Another useful tool in keeping your smartphone as stable as possible during your photoshoots is the camera remote. With a remote shutter, you can take smartphone photos from thirty plus feet, reducing the wobble that could result in blurry images.
Camera remotes typically connect to your phone via Bluetooth and work precisely the same as the shutter button on your phone, just in a palm-sized remote. The best option as far as a palm-sized Bluetooth shutters go is Moment’s. Well, if you have an iPhone, of course (their remote is not supported on Android).
If you’re shooting low-light portraits, you’ll want to keep your phone as still as you can to produce the highest quality image, so be sure to use a mobile phone tripod in addition to your remote.
Remotes are also a great way to upgrade from selfies to self-portraits. They’re small enough to be discreetly hidden in the palm of your hand, which means no one on Instagram will know that you took that fab photo of yourself. Unless, of course, you want to brag about your incredible self-portrait skills.
Though obviously not a Bluetooth camera remote, your phone’s headphones can probably be used as one. With Apple headphones or in Android settings you can use your volume controls to activate your camera’s flash. While it isn’t as sexy as a Bluetooth camera remote and it can’t work from very far away, this trick can up your smartphone portrait photography in certain circumstances.
Looking for a dope portrait lighting effect, but don’t know where to start? Well, kudos to you for not just using your phone’s flash!
Let’s face it, the flash on your phone doesn’t exactly provide ideal lighting for portraits. Depending on their style, most portrait photographers prefer softer lighting than the harsh flash of their cameras.
If you’re looking for soft, even lighting on your subject, you’ll need an external light source. Ring lights are the lights of choice for social media influencers, and they work great for portrait photography as well.
Clip-on lights are simple to use and easy to attach to your smartphone. As the name implies, you just clip it on to your phone. There is a litany of inexpensive lighting choices out there, but will they help your portraits stand out from the crowd? Probably not.
A more professional option like the Aputure AL-M9, however, is a great way to combine your light source with your tripod as it comes with an adapter so that you can attach the two. By purchasing this external flash, you’ll start to build a rig that looks professional and performs that way too. With nine different options for lighting, the Aputure is going to be able to handle the majority of your basic needs.
In attaching your light source to your smartphone tripod, you also won’t need to haul around extraneous gear. The cumbersome nature of photography equipment is worth noting because one of the major pros associated with mobile phone photography is its mobility compared to traditional photography.
Mobile Phone Portrait Photography Tips and Techniques

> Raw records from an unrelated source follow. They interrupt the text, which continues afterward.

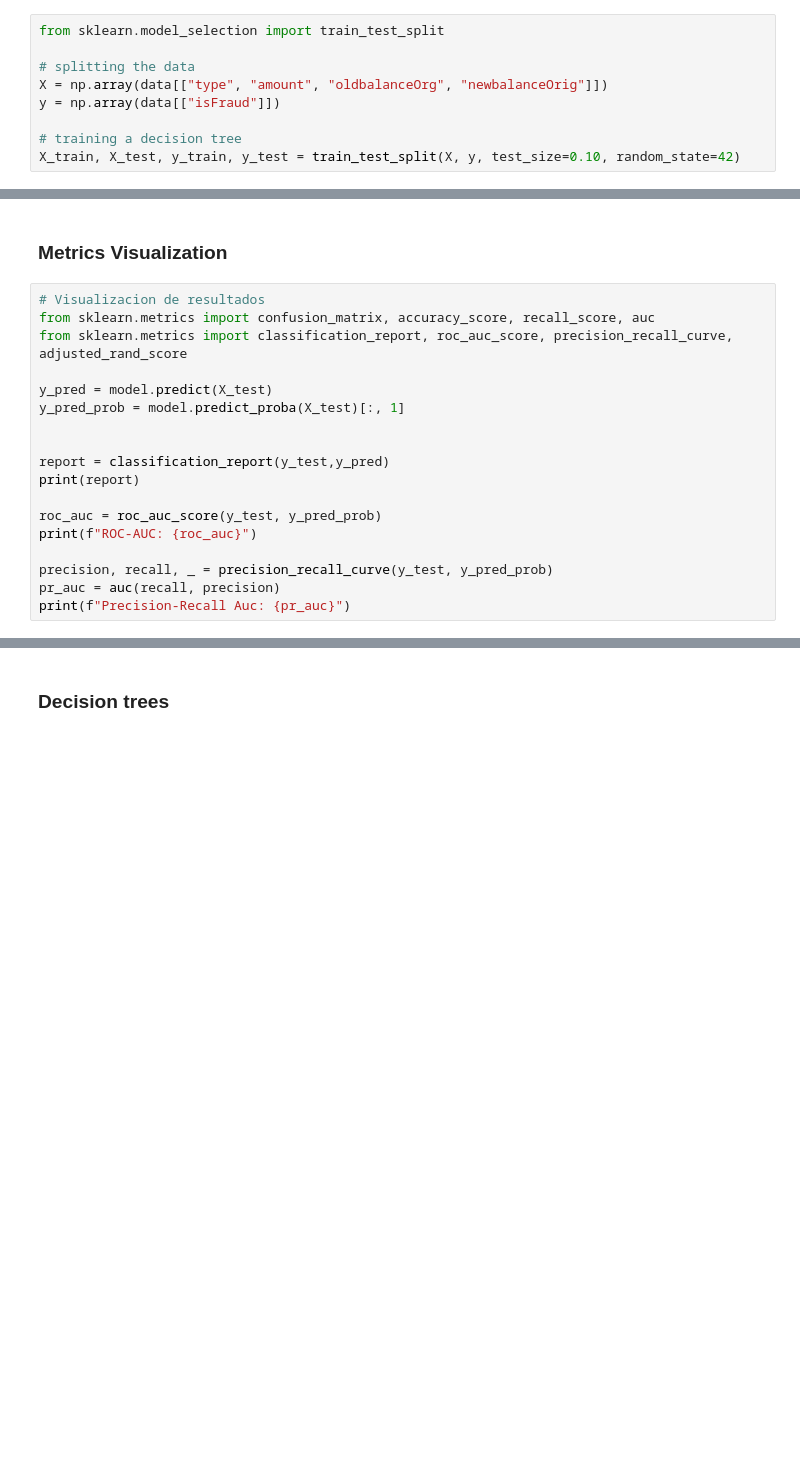
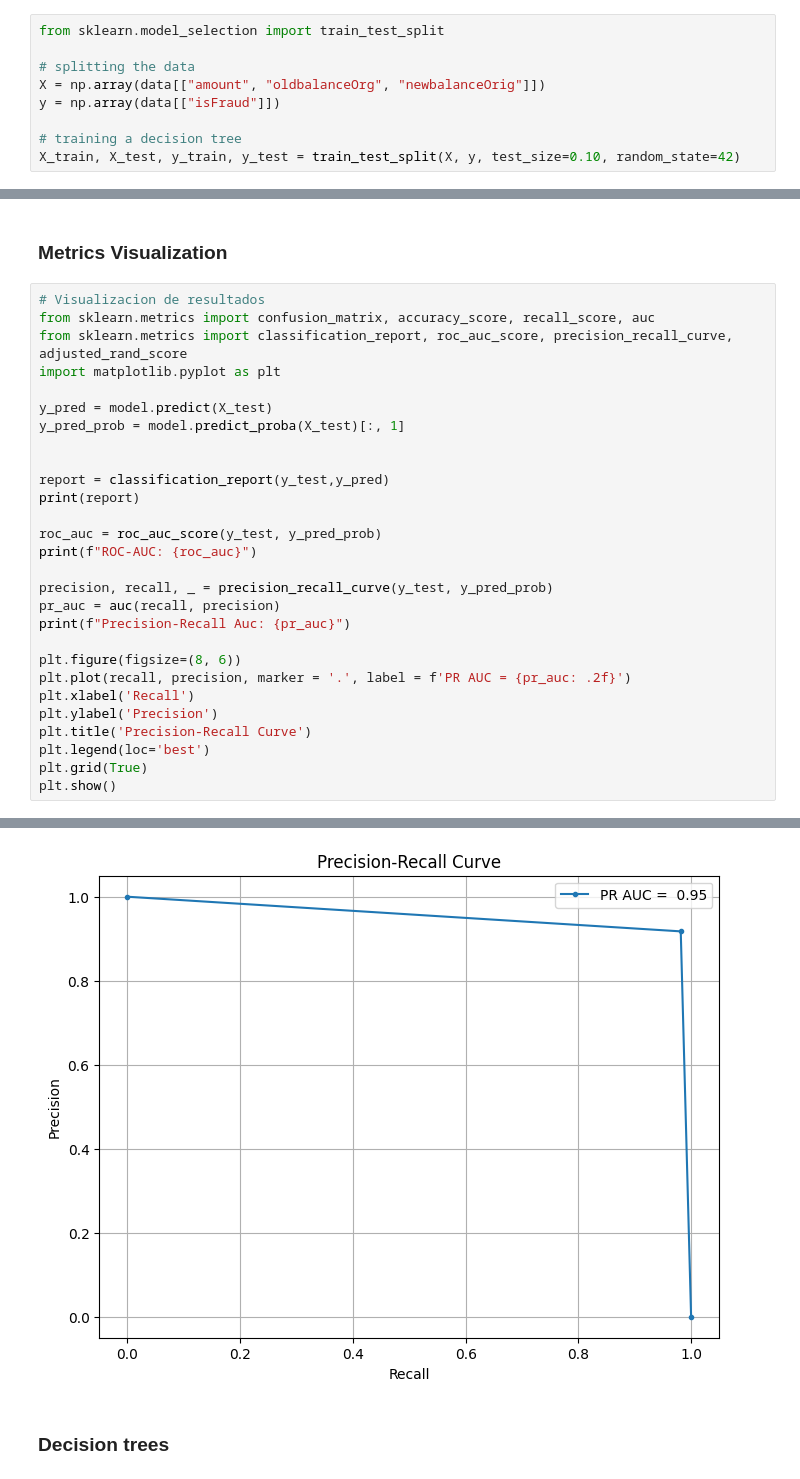
Before and after one commit to Matias-Barcelo/Project-II, a Jupyter notebook: matias.ipynb, the cells around one changed output, grey strips where cells are left out. Cells and saved outputs as stored; diff of their text form; blank space fills up the shorter version.

Commit message:
quitamos type y añado grafica PR

```diff
--- a/matias.ipynb
+++ b/matias.ipynb
@@ -81,7 +87,7 @@ data['step'].values_count()
 from sklearn.model_selection import train_test_split
 
 # splitting the data
-X = np.array(data[["type", "amount", "oldbalanceOrg", "newbalanceOrig"]])
+X = np.array(data[["amount", "oldbalanceOrg", "newbalanceOrig"]])
 y = np.array(data[["isFraud"]])
 
 # training a decision tree
@@ -132,6 +118,7 @@ Best Recall:  0.9935098406619408
 # Visualizacion de resultados
 from sklearn.metrics import confusion_matrix, accuracy_score, recall_score, auc
 from sklearn.metrics import classification_report, roc_auc_score, precision_recall_curve, adjusted_rand_score
+import matplotlib.pyplot as plt
 
 y_pred = model.predict(X_test)
 y_pred_prob = model.predict_proba(X_test)[:, 1]
@@ -146,6 +133,15 @@ print(f"ROC-AUC: {roc_auc}")
 precision, recall, _ = precision_recall_curve(y_test, y_pred_prob)
 pr_auc = auc(recall, precision)
 print(f"Precision-Recall Auc: {pr_auc}")
+
+plt.figure(figsize=(8, 6))
+plt.plot(recall, precision, marker = '.', label = f'PR AUC = {pr_auc: .2f}')
+plt.xlabel('Recall')
+plt.ylabel('Precision')
+plt.title('Precision-Recall Curve')
+plt.legend(loc='best')
+plt.grid(True)
+plt.show()
 # %% [output]
               precision    recall  f1-score   support
 
@@ -161,3 +157,4 @@ Precision-Recall Auc: 0.9515840730850448
+[figure, added]
 # %% [markdown]
 ### Decision trees
 # %%
```
Also changed, not shown: parts of 9 cells of this notebook.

If you’re a portrait photographer that would prefer more control over your camera’s settings, you might want to consider downloading a third-party camera app. Sure, the camera app that comes on your phone is more than adequate and may also offer Portrait Mode, but third-party apps provide you more flexibility and more control.
One of the most overlooked aspects of portrait photography is creativity. Remember, your subject doesn’t always have to be smiling or looking into the camera. Your photos also don’t have to be in color – experiment in black and white!
Move to a different position to capture the person from a different angle. Try to portray your subject’s personality or ask them to express a variety of emotions. Remember, a good portrait should tell a story!
Don’t be afraid to experiment with your lighting, as well. Different lighting can create the illusion of different moods. Soft fill lights and harsh backlighting will give you completely different looks, so try out a few different lighting techniques to see what suits you and your subject best.
As with most forms of photography, a little editing can make an already spectacular image look even better. Exactly how much editing you do is up to you and your unique style. If you don’t already have an editing app of choice, the link above includes 37 options from which to choose.